What is it called when a person pronounces the letter t in the word "metal" as something more similar to a d sound? And what is it called when a person stresses the t in the word "metal" to be more clearly like a regular t than like a d (like the difference between how an American says "metal" and how an Englishman might say that word)?
The phenomenon is known as "flapping", and the result, transcribed as [ɾ], is a "flap". It also applies to /d/, but people notice it most when applied to /t/ since the result is more different compared to /d/. You might call is a "fast d".
If an American were to say [mɛtʰəl] very carefully, that could be called hyperarticulation, that is, aiming to stop a rule of the language from applying by slowing your speech down. I have learned to suppress flapping when I am eliciting linguistic data from people who don't speak American English, they get confused if I pronounce "metal" or "medal" ordinarily. It is generally difficult for Americans to suppress flapping. If you're asking what it's called when British English speaker don't flap, that's just "talking", there's no term for not applying a rule that is not in your dialect.
Flapping applies to intervocalic syllable offset alveolar stops. This formulation assumes some things that are less than obvious. For one thing, it assumes that syllabic and glide r count as vowels, to account for flapping in such words as "dirty" "barter" ?"cortical". And that the off-glides of diphthongs also count as vowels: "routing" "boating" "goiter".
Another assumption: syllabic resonants r, l, m, n are derived from phonemic forms with preceding vowels, which have been lost: "border", "little", "bottle", "bottom", "button" (this last only in dialects where the t does not become glottal stop).

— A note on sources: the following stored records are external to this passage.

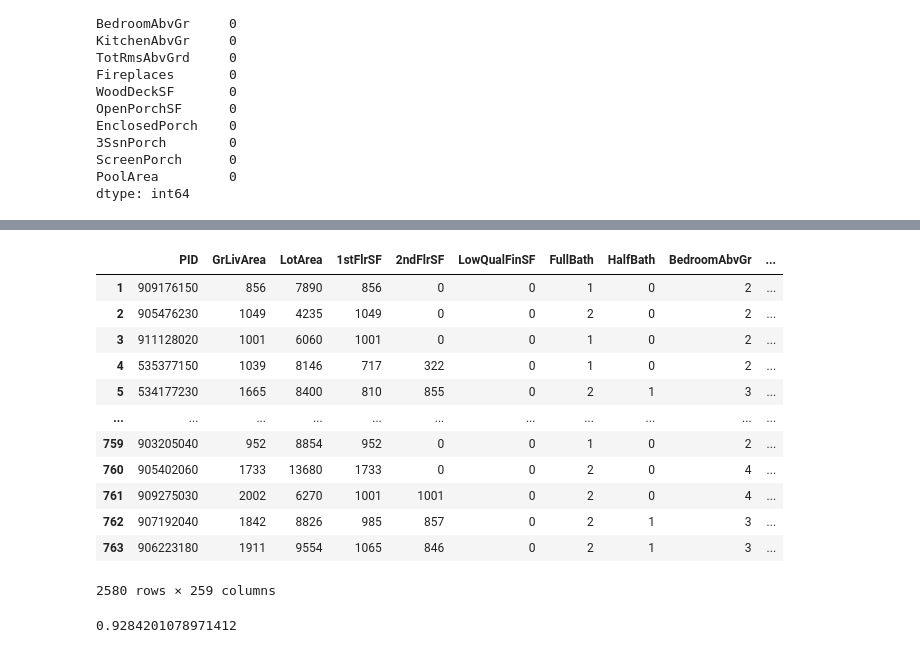
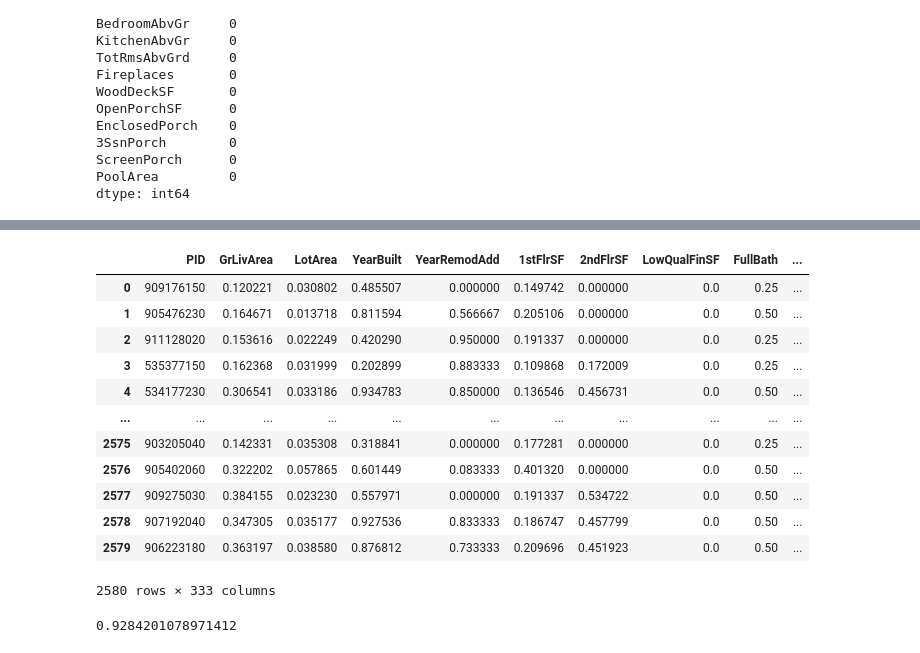
Before and after one commit to djhang99/housing_prices, a Jupyter notebook: Hugh_Goode/Feature_Selection_hg.ipynb, the cells around one changed output, grey strips where cells are left out. Drawn from its saved outputs; the diff is of its cells as text; code cells hidden in the pictures.

```diff
--- a/Hugh_Goode/Feature_Selection_hg.ipynb
+++ b/Hugh_Goode/Feature_Selection_hg.ipynb
@@ -317,6 +138,6 @@ ScreenPorch      0
 PoolArea         0
 dtype: int64
 # %%
-housing_num2cat = housing[['MSSubClass', 'OverallQual', 'OverallCond', 'YearBuilt', 'YearRemodAdd', 'MoSold', 'YrSold', 'MiscVal']]
+housing_num2cat = housing[['MSSubClass', 'OverallQual', 'OverallCond', 'MoSold', 'YrSold', 'MiscVal']]
 housing_num2cat
 # %% [output]
@@ -336,5 +157,5 @@ housing_num2cat
 # %%
-category3 = pd.concat([category2, housing_num2cat], axis = 1)
-category3
+category = pd.concat([category, housing_num2cat.astype(str)], axis = 1)
+category
 # %% [output]
 |  | MSZoning | Street | Alley | LotShape | LandContour | Utilities | LotConfig | LandSlope | Neighborhood | ... |
@@ -353,4 +194,4 @@ category3
 # %%
-cat_dum = pd.get_dummies(category3, drop_first = True)
+cat_dum = pd.get_dummies(category, drop_first = True)
 cat_dum
 # %% [output]
@@ -369,0 +222,6 @@ cat_dum
+# %%
+scaler = MinMaxScaler()
+scaler.fit(housing_num)
+housing_num_scaled = scaler.transform(housing_num)
+housing_num_scaled = pd.DataFrame(housing_num_scaled, columns = housing_num.columns)
+housing_num_scaled.shape
@@ -370,20 +246,20 @@ cat_dum
 # %%
-full_dum_data = pd.concat([housing_num, cat_dum], axis = 1)
+full_dum_data = pd.concat([housing_num_PID, housing_num_scaled, cat_dum], axis = 1)
 full_dum_data
 # %% [output]
-|  | PID | GrLivArea | LotArea | 1stFlrSF | 2ndFlrSF | LowQualFinSF | FullBath | HalfBath | BedroomAbvGr | ... |
-| 1 | 909176150 | 856 | 7890 | 856 | 0 | 0 | 1 | 0 | 2 | ... |
-| 2 | 905476230 | 1049 | 4235 | 1049 | 0 | 0 | 2 | 0 | 2 | ... |
-| 3 | 911128020 | 1001 | 6060 | 1001 | 0 | 0 | 1 | 0 | 2 | ... |
-| 4 | 535377150 | 1039 | 8146 | 717 | 322 | 0 | 1 | 0 | 2 | ... |
-| 5 | 534177230 | 1665 | 8400 | 810 | 855 | 0 | 2 | 1 | 3 | ... |
+|  | PID | GrLivArea | LotArea | YearBuilt | YearRemodAdd | 1stFlrSF | 2ndFlrSF | LowQualFinSF | FullBath | ... |
+| 0 | 909176150 | 0.120221 | 0.030802 | 0.485507 | 0.000000 | 0.149742 | 0.000000 | 0.0 | 0.25 | ... |
+| 1 | 905476230 | 0.164671 | 0.013718 | 0.811594 | 0.566667 | 0.205106 | 0.000000 | 0.0 | 0.50 | ... |
+| 2 | 911128020 | 0.153616 | 0.022249 | 0.420290 | 0.950000 | 0.191337 | 0.000000 | 0.0 | 0.25 | ... |
+| 3 | 535377150 | 0.162368 | 0.031999 | 0.202899 | 0.883333 | 0.109868 | 0.172009 | 0.0 | 0.25 | ... |
+| 4 | 534177230 | 0.306541 | 0.033186 | 0.934783 | 0.850000 | 0.136546 | 0.456731 | 0.0 | 0.50 | ... |
 | ... | ... | ... | ... | ... | ... | ... | ... | ... | ... | ... |
-| 759 | 903205040 | 952 | 8854 | 952 | 0 | 0 | 1 | 0 | 2 | ... |
-| 760 | 905402060 | 1733 | 13680 | 1733 | 0 | 0 | 2 | 0 | 4 | ... |
-| 761 | 909275030 | 2002 | 6270 | 1001 | 1001 | 0 | 2 | 0 | 4 | ... |
-| 762 | 907192040 | 1842 | 8826 | 985 | 857 | 0 | 2 | 1 | 3 | ... |
-| 763 | 906223180 | 1911 | 9554 | 1065 | 846 | 0 | 2 | 1 | 3 | ... |
+| 2575 | 903205040 | 0.142331 | 0.035308 | 0.318841 | 0.000000 | 0.177281 | 0.000000 | 0.0 | 0.25 | ... |
+| 2576 | 905402060 | 0.322202 | 0.057865 | 0.601449 | 0.083333 | 0.401320 | 0.000000 | 0.0 | 0.50 | ... |
+| 2577 | 909275030 | 0.384155 | 0.023230 | 0.557971 | 0.000000 | 0.191337 | 0.534722 | 0.0 | 0.50 | ... |
+| 2578 | 907192040 | 0.347305 | 0.035177 | 0.927536 | 0.833333 | 0.186747 | 0.457799 | 0.0 | 0.50 | ... |
+| 2579 | 906223180 | 0.363197 | 0.038580 | 0.876812 | 0.733333 | 0.209696 | 0.451923 | 0.0 | 0.50 | ... |
-2580 rows × 259 columns
+2580 rows × 333 columns
 # %%
 lasso = Lasso()
 lasso.fit(full_dum_data, price)
```
Also changed, not shown: parts of 32 cells of this notebook, 1 other file.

It's also assumed that intervocalic consonants before unstressed vowels belong to the syllable of the preceding vowel. The t of your example "metallic" is in the wrong syllable to be flapped, since t is in the syllable of the following stressed vowel.
The phenomenon you're talking about is called T-flapping (and its opposite is, I suppose, the absence of T-flapping).
Many Americans pronounce the
/d/ sounds ("alveolar stops") as something linguists write as
[ɾ] (an "alveolar flap") when they come between two vowels. Most Brits don't do this.